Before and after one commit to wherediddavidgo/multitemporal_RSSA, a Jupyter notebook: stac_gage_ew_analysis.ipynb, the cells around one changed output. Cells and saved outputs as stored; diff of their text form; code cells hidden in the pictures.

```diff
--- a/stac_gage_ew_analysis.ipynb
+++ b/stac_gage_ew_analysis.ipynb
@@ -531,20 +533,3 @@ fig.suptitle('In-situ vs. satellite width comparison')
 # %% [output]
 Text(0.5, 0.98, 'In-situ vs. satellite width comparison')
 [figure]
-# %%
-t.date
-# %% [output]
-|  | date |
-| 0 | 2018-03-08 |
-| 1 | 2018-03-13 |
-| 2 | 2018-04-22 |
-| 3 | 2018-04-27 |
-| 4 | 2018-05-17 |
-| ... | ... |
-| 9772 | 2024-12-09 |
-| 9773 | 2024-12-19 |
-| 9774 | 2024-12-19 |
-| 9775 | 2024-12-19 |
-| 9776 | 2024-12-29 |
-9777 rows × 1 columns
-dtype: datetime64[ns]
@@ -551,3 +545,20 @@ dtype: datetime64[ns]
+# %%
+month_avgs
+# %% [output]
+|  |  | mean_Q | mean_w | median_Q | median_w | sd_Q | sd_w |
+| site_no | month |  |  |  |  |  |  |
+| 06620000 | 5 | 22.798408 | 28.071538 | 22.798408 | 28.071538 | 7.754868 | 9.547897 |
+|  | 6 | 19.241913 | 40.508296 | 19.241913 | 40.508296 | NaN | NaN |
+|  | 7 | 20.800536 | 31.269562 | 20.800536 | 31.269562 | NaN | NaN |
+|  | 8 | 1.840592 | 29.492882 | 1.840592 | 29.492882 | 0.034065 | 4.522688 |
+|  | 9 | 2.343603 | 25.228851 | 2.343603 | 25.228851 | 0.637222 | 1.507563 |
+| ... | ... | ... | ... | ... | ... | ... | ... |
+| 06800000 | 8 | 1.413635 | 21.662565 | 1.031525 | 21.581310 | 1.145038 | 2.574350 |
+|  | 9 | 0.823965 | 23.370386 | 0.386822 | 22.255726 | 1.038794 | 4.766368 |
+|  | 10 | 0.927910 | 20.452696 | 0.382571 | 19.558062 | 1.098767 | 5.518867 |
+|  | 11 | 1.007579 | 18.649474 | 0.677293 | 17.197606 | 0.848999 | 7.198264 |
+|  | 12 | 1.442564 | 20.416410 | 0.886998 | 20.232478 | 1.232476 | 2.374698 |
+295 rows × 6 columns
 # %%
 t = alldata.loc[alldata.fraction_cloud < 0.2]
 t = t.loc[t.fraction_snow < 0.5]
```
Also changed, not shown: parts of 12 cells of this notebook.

#### DIRECTIONS FOR THIS TASK
Say how many lines in the entries above contain the string "ipynb", offering no other words.

#### OUTPUT FOR THIS TASK
3